36-2804.03. C.  A REGISTRY IDENTIFICATION CARD, OR ITS EQUIVALENT, THAT IS ISSUED UNDER THE LAWS OF ANOTHER STATE, DISTRICT, TERRITORY, COMMONWEALTH OR INSULAR POSSESSION OF THE UNITED STATES THAT ALLOWS A VISITING QUALIFYING PATIENT TO POSSESS OR USE MARIJUANA FOR MEDICAL PURPOSES IN THE JURISDICTION OF ISSUANCE HAS THE SAME FORCE AND EFFECT WHEN HELD BY A VISITING QUALIFYING PATIENT AS A REGISTRY IDENTIFICATION CARD ISSUED BY THE DEPARTMENT, EXCEPT THAT A VISITING QUALIFYING PATIENT IS NOT AUTHORIZED TO OBTAIN MARIJUANA FROM A NONPROFIT MEDICAL MARIJUANA DISPENSARY.

Wisconsin AB554/SB368, the Jacki Rickert Medical Marijuana Act contained reciprocity language.

Had the JRMMA passed, Wisconsinites visiting Arizona with medical cannabis would have had their Wisconsin registration respected.

However, as I reported, “State MMJ Program loopholes offer possible protection to Wisconsin patients” (08/09/10), the Oregon and Montana medical marijuana programs are currently accepting applications from out of state patients. Thus, a Wisconsin patient holding a valid Oregon or Montana medical marijuana registration card would theoretically enjoy the same reciprocity with other MMJ states that offer it.
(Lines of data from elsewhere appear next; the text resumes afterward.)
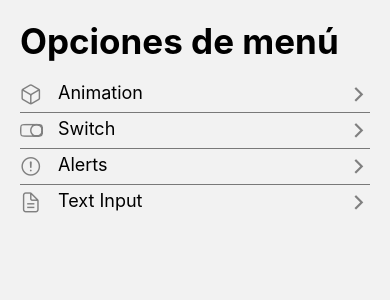
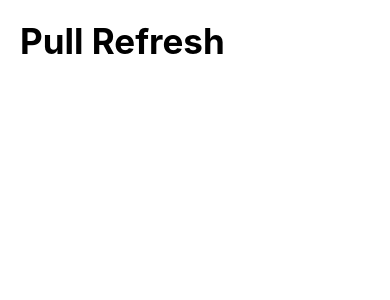
Before and after one commit to thomassr30/components-react-native, a React Native app: screen /PullToRefreshScreen in a window 390 px wide. Shown: the top 300 px of the page. Built offline with nearby package versions, Linux system fonts and the light colour scheme.

Commit message:
add: new component pullToRefresh

```diff
--- a/src/data/menuItems.tsx
+++ b/src/data/menuItems.tsx
@@ -21,4 +21,9 @@
       icon: 'document-text-outline',
       component: 'TextInputScreen'
     },
+    {
+      name: 'Pull To Refresh',
+      icon: 'refresh-circle-outline',
+      component: 'PullToRefreshScreen'
+    },
   ]
--- a/src/navigator/Navigator.tsx
+++ b/src/navigator/Navigator.tsx
@@ -5,6 +5,7 @@
 import SwitchScreen from '../screens/SwitchScreen';
 import AlertScreen from '../screens/AlertScreen';
 import TextInputScreen from '../screens/TextInputScreen';
+import PullToRefreshScreen from '../screens/PullToRefreshScreen';
 
 const Stack = createStackNavigator()
 
@@ -12,7 +13,10 @@
   return (
     <Stack.Navigator
         screenOptions={{
-            headerShown: false
+            headerShown: false,
+            cardStyle: {
+              backgroundColor: 'white'
+            }
         }}
     >
         <Stack.Screen name='Home' component={HomeScreen} />
@@ -20,6 +24,7 @@
         <Stack.Screen name='SwitchScreen' component={SwitchScreen} />
         <Stack.Screen name='AlertScreen' component={AlertScreen} />
         <Stack.Screen name='TextInputScreen' component={TextInputScreen} />
+        <Stack.Screen name='PullToRefreshScreen' component={PullToRefreshScreen} />
     </Stack.Navigator>
   )
 }
--- /dev/null
+++ b/src/screens/PullToRefreshScreen.tsx
@@ -0,0 +1,36 @@
+import React from 'react'
+import { ScrollView, View, RefreshControl } from 'react-native';
+import HeaderTitle from '../components/HeaderTitle';
+import { styles } from '../theme/appTheme';
+import { useState } from 'react';
+
+const PullToRefreshScreen = () => {
+
+    const [refreshing, setrefreshing] = useState(false)
+
+    const onRefresh = () => {
+        setrefreshing(true)
+
+        setTimeout(() => {
+            console.log('Termino de cargar')
+            setrefreshing(false)
+        }, 1500);
+    }
+
+  return (
+    <ScrollView
+        refreshControl={
+            <RefreshControl
+                refreshing={refreshing}
+                onRefresh={onRefresh}
+            />
+        }
+    >
+        <View style={styles.globalMargin}>
+            < HeaderTitle title='Pull Refresh' />
+        </View>
+    </ScrollView>
+  )
+}
+
+export default PullToRefreshScreen
```
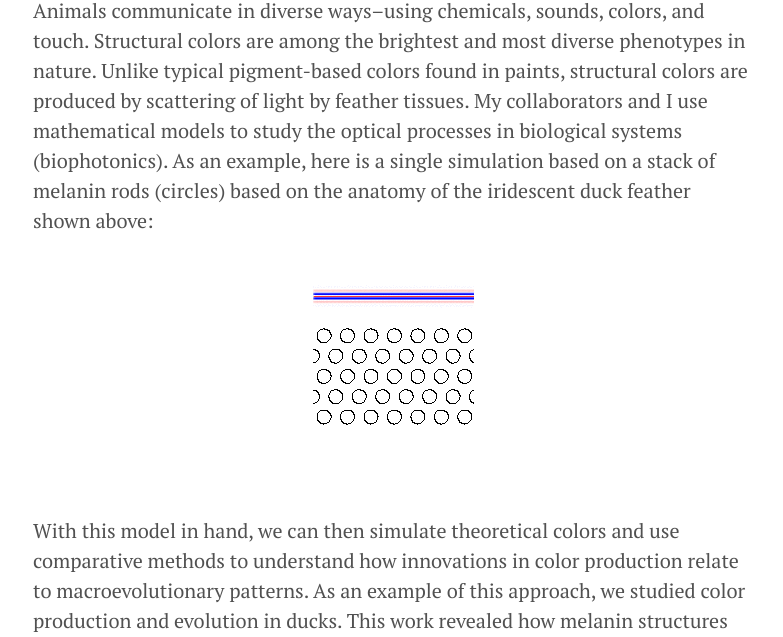
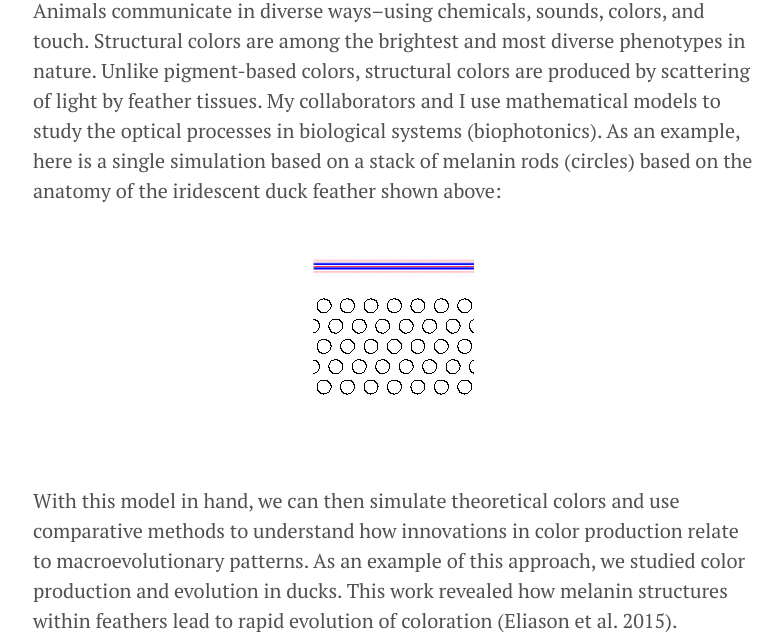
Before and after one commit to celiason/celiason.github.io, a Jekyll site: the page built from 1-research.md, in a window 1280 px wide and 900 px high, scrolled down 623 px, cut to the strip 263-900 px from the top of the window. Shown: the whole strip, without its empty margins (247-1030 px from the left). Built offline with Jekyll 4.4.1, drawn with Linux system fonts in a browser that asks for light colours.

Commit message:
Update 1-research.md

```diff
--- a/1-research.md
+++ b/1-research.md
@@ -15,7 +15,7 @@ I am broadly interested in understanding why some groups of organisms are more p
 <!-- ![](/img/tanagers2.jpg) -->
 <!-- ![](/img/water_on_feather.jpg)*Water droplet on an iridescent feather of a peacock-pheasant* -->
 
-Animals communicate in diverse ways–using chemicals, sounds, colors, and touch. Structural colors are among the brightest and most diverse phenotypes in nature. Unlike typical pigment-based colors found in paints, structural colors are produced by scattering of light by feather tissues. My collaborators and I use mathematical models to study the optical processes in biological systems (biophotonics). As an example, here is a single simulation based on a stack of melanin rods (circles) based on the anatomy of the iridescent duck feather shown above:
+Animals communicate in diverse ways–using chemicals, sounds, colors, and touch. Structural colors are among the brightest and most diverse phenotypes in nature. Unlike pigment-based colors, structural colors are produced by scattering of light by feather tissues. My collaborators and I use mathematical models to study the optical processes in biological systems (biophotonics). As an example, here is a single simulation based on a stack of melanin rods (circles) based on the anatomy of the iridescent duck feather shown above:
 
 <img src="/img/meep_movie_slow.gif" style="margin: 0 auto">
 
```
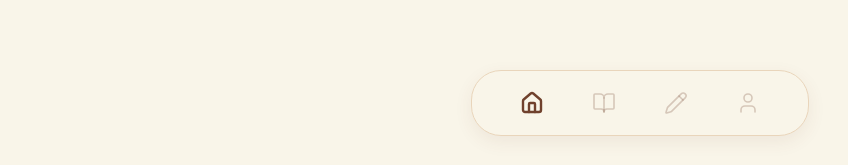
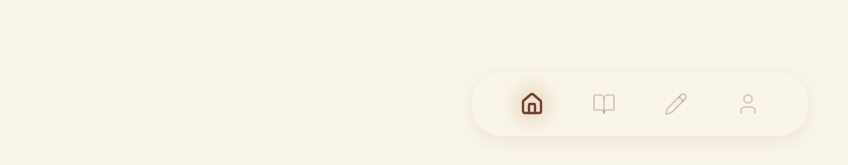
Before and after one commit to michelesannti/no-secreto, a Next.js app: page /hoje in a window 1280 px wide. Shown: the part 632-797 px from the top of the page, without its empty margins (0-848 px from the left). Built offline with nearby package versions, Linux system fonts and the light colour scheme.

Commit message:
nav caminho 2 halo quente

```diff
--- a/app/(app)/layout.tsx
+++ b/app/(app)/layout.tsx
@@ -23,14 +23,28 @@ export default function AppLayout({
     return (
       <Link
         href={href}
-        className="flex items-center justify-center transition-all duration-300"
+        className="relative flex items-center justify-center transition-all duration-300"
       >
+        {active && (
+          <span
+            className="
+              absolute
+              w-10
+              h-10
+              rounded-full
+              bg-[#e9d5bb]
+              blur-sm
+              opacity-60
+            "
+          />
+        )}
+
         <Icon
           size={24}
           strokeWidth={active ? 2.4 : 1.6}
           className={
             active
-              ? "text-[#70412d]"
+              ? "text-[#70412d] relative z-10"
               : "text-[#70412d]/25"
           }
         />
@@ -52,7 +66,6 @@ export default function AppLayout({
             flex
             gap-12
             items-center
-            border border-[#e9d5bb]
             shadow-[0_6px_18px_rgba(112,65,45,0.08)]
           "
         >
```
http://www.examiner.com/norml-in-madison/reciprocity-clause-new-az-law-links-6-state-medical-mj-programs